“Global Population Growth, Technology, and Malthusian Constraints: A Quantitative Growth Theoretic Perspective”, B. Lanz, S. Dietz, T. Swanson, International Economic Review 58(3): 973-1006.
We structurally estimate a two‐sector Schumpeterian growth model with endogenous population and finite land reserves to study the long‐run evolution of global population, technological progress, and the demand for food. The estimated model closely replicates trajectories for world population, GDP, sectoral productivity growth, and crop land area from 1960 to 2010. Projections from 2010 onward show a slowdown of technological progress, and, because it is a key determinant of fertility costs, significant population growth. By 2100, global population reaches 12.4 billion and agricultural production doubles, but the land constraint does not bind because of capital investment and technological progress.
“Global Economic Growth and Agricultural Land Conversion under Uncertain Productivity Improvements in Agriculture”, B. Lanz, S. Dietz, T. Swanson, American Journal of Agricultural Economics 100(2): 545-569.
We study how stochasticity in the evolution of agricultural productivity interacts with economic and population growth at the global level. We use a two-sector Schumpeterian model of growth, in which a manufacturing sector produces the traditional consumption good and an agricultural sector produces food to sustain contemporaneous population. Agriculture demands land as an input, itself treated as a scarce form of capital. In our model both population and sectoral technological progress are endogenously determined, and key technological parameters of the model are structurally estimated using 1960-2010 data on world GDP, population, cropland and technological progress. Introducing random shocks to the evolution of total factor productivity in agriculture, we show that uncertainty optimally requires more land to be converted into agricultural use as a hedge against production shortages, and that it significantly affects both optimal consumption and population trajectories.
“Multi-scale simplification of agricultural land: a review and research agenda on the external costs for global food production”, D. Eaton, S. Dietz, B. Lanz, T. Swanson, J. Tewklsbury, Biodiversity Review Project Paper 3.
Processes of agricultural simplification take place at different spatial scales from the field to the globe. We propose the concept of multi-scale simplification to bring together these linked processes. Whereas it is well documented that agricultural simplification has brought about increases in production on the one hand and environmental harms outside the production system on the other hand, we ask whether multi-scale simplification also imposes external costs on agricultural production itself, due to its effects on vulnerability to pests and disease, pollination and soil fertility.
We review the evidence and propose an economic model compatible with the existence of external costs on production, which can serve as the basis for future empirical research across disciplines. The model proposes several mechanisms, by which maximizing production of the whole food system implies reducing the extent of agricultural simplification.

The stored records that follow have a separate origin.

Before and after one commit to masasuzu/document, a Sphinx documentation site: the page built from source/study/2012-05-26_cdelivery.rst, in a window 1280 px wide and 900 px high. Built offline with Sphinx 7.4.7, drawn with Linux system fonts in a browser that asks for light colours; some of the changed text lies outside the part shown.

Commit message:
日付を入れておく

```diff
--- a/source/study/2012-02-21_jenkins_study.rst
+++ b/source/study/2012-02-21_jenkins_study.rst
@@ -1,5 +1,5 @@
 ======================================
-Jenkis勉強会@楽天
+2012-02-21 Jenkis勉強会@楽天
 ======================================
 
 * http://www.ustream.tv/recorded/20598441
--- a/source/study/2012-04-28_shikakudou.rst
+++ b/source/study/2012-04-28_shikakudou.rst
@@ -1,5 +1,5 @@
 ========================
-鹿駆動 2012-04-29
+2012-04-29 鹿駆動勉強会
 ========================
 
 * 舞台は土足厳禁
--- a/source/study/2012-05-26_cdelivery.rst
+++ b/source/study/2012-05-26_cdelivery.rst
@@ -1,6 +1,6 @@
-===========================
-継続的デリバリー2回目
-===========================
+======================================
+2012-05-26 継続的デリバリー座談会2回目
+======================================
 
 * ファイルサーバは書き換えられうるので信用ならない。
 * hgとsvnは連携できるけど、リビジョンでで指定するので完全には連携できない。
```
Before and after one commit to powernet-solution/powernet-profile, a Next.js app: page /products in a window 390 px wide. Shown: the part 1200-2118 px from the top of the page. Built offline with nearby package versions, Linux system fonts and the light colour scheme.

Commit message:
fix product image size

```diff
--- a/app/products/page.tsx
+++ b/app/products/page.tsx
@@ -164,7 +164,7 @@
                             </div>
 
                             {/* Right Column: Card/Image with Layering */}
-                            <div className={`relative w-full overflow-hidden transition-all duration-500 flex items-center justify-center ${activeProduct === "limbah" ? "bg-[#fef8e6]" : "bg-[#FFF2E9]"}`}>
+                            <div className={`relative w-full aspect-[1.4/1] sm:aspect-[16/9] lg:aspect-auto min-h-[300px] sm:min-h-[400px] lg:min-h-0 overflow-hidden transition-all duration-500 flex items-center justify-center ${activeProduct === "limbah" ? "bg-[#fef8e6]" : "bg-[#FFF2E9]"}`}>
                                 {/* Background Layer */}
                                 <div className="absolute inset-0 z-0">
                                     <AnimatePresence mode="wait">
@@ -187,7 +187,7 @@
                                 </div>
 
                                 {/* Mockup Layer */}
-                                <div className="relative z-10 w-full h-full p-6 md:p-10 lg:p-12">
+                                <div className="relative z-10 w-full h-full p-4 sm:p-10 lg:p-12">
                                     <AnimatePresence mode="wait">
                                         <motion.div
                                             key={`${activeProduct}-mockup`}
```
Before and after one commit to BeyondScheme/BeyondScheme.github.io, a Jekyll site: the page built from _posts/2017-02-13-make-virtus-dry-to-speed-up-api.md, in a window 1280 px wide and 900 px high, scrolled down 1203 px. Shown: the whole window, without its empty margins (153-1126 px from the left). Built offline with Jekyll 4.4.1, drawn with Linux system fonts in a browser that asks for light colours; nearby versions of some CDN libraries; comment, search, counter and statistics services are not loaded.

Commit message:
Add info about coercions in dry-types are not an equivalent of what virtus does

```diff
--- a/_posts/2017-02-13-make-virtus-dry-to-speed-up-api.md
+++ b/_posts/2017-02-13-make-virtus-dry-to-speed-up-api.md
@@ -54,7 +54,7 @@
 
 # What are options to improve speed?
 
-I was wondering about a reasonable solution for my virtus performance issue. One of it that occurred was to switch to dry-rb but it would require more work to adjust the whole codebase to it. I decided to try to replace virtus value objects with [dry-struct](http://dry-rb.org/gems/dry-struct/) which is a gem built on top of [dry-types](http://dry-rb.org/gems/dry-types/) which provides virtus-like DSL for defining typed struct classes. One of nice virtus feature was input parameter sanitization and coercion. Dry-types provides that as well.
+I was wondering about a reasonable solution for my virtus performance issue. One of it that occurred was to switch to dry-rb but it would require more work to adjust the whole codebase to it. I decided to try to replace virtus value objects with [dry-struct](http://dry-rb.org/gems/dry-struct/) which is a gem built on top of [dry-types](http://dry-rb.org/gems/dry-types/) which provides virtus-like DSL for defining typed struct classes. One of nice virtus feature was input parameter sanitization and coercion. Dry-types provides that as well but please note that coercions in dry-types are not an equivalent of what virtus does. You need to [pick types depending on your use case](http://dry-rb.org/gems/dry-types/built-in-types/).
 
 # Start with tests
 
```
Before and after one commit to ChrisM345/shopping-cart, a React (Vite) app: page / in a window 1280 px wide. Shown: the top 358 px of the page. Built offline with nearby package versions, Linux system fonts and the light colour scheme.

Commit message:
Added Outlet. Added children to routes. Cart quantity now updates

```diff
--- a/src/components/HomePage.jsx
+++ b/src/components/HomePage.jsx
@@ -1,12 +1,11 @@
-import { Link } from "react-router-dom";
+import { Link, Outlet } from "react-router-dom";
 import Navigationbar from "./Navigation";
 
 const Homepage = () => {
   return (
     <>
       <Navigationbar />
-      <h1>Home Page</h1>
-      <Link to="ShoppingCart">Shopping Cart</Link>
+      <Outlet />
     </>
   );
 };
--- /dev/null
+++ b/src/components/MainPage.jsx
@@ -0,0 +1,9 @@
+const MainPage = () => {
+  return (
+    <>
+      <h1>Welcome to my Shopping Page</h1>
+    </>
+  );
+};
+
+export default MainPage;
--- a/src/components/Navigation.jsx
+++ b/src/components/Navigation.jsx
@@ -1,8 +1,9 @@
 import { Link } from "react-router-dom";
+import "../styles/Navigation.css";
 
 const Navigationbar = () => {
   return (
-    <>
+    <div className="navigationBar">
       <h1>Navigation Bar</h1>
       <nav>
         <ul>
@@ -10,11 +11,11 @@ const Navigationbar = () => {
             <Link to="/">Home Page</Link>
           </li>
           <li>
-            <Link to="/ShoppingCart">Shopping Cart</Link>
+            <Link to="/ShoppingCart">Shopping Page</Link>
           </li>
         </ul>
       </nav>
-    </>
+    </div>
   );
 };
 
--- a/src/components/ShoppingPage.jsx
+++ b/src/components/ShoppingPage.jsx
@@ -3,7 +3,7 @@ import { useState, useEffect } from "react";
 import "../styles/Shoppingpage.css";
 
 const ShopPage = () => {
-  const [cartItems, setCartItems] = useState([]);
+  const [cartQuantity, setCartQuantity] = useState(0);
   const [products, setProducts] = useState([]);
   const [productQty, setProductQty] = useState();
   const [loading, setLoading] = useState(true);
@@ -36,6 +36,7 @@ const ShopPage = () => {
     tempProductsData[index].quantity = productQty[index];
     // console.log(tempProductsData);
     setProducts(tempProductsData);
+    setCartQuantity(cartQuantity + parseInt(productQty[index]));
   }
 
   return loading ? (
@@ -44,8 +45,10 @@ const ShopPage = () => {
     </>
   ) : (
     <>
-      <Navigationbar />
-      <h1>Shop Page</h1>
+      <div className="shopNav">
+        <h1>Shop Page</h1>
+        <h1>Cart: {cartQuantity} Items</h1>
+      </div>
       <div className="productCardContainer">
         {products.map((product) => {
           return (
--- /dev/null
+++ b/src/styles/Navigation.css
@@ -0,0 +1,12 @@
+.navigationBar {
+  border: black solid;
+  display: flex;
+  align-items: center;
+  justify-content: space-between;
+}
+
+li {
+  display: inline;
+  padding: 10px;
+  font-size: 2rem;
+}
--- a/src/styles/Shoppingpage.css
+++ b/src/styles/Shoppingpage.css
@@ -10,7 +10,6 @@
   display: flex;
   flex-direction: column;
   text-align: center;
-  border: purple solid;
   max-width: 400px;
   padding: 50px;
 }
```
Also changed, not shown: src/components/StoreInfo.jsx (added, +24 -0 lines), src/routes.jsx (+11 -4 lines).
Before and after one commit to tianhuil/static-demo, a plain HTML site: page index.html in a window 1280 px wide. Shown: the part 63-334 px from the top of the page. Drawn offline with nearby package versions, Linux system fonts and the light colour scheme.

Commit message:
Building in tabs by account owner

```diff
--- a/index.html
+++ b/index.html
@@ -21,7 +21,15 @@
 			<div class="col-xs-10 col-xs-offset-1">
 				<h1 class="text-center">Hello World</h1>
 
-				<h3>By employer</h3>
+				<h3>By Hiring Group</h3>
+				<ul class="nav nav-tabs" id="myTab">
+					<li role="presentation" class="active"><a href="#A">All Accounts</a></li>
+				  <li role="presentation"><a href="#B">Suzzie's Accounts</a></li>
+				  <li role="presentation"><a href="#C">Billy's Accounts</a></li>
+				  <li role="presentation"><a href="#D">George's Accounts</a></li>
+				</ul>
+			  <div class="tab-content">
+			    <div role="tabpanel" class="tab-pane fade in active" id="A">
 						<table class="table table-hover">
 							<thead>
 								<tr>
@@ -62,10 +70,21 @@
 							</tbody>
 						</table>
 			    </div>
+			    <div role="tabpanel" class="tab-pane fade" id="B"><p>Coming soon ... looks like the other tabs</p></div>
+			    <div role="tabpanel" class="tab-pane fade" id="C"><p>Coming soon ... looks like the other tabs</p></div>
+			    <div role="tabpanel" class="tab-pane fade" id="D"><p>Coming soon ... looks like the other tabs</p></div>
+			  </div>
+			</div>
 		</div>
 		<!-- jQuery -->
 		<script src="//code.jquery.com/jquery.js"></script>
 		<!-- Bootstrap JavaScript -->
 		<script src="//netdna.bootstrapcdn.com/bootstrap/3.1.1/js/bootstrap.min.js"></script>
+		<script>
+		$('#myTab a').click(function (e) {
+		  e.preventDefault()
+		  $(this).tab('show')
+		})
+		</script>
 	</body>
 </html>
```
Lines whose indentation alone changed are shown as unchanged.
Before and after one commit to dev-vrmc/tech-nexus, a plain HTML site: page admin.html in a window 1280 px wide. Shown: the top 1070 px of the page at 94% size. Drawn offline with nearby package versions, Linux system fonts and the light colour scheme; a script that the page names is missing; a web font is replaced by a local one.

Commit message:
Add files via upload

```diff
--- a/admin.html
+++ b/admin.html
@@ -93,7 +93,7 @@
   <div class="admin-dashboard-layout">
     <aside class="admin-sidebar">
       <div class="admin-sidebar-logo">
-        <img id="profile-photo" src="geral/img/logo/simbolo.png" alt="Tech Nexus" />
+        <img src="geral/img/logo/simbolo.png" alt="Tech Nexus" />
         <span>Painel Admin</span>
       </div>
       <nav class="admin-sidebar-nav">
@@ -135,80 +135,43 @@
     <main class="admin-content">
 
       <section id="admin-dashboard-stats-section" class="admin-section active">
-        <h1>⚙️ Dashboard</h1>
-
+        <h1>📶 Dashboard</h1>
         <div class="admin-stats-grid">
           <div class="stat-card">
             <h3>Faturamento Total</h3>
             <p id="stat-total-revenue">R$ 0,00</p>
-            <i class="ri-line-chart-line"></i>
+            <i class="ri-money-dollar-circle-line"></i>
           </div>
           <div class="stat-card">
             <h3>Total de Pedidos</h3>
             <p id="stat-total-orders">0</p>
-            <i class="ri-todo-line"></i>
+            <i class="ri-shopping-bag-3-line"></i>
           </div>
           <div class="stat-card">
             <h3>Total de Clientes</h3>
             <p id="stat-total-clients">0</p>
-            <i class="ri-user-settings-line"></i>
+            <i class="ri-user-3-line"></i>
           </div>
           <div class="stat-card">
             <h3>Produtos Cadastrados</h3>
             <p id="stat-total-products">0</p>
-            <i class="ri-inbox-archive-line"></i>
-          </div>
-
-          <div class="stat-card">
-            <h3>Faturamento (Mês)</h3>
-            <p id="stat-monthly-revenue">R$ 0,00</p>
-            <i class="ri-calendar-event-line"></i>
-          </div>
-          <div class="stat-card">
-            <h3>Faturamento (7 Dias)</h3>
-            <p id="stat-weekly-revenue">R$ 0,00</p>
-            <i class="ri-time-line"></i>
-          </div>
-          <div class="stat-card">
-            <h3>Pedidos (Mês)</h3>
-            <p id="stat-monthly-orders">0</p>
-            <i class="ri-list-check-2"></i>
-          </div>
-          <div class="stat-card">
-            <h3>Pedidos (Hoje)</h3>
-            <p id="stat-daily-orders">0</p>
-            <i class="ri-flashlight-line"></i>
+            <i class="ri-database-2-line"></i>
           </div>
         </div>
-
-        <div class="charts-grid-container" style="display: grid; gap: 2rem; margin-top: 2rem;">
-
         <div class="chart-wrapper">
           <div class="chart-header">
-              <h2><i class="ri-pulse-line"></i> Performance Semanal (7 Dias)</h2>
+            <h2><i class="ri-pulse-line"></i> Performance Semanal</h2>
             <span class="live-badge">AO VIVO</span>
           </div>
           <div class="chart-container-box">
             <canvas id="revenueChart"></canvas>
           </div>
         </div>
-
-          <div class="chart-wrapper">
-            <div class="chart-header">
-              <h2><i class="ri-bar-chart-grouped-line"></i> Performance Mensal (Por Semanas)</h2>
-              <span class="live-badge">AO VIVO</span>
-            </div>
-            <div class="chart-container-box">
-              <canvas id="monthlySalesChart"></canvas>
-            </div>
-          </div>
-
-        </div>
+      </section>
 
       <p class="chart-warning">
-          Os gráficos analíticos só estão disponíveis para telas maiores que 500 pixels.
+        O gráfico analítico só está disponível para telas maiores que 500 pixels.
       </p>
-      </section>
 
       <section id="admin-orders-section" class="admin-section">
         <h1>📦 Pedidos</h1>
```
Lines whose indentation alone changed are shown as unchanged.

“Running with the red queen : an integrated assessment of agricultural land expansion and global biodiversity decline”, B. Lanz, S. Dietz, T. Swanson, Biodiversity Review Project Paper 2.
“Global population growth, technology, and malthusian constraints : a quantitative growth theoretic perspective”, B. Lanz, S. Dietz, T. Swanson, Biodiversity Review Project Paper 1.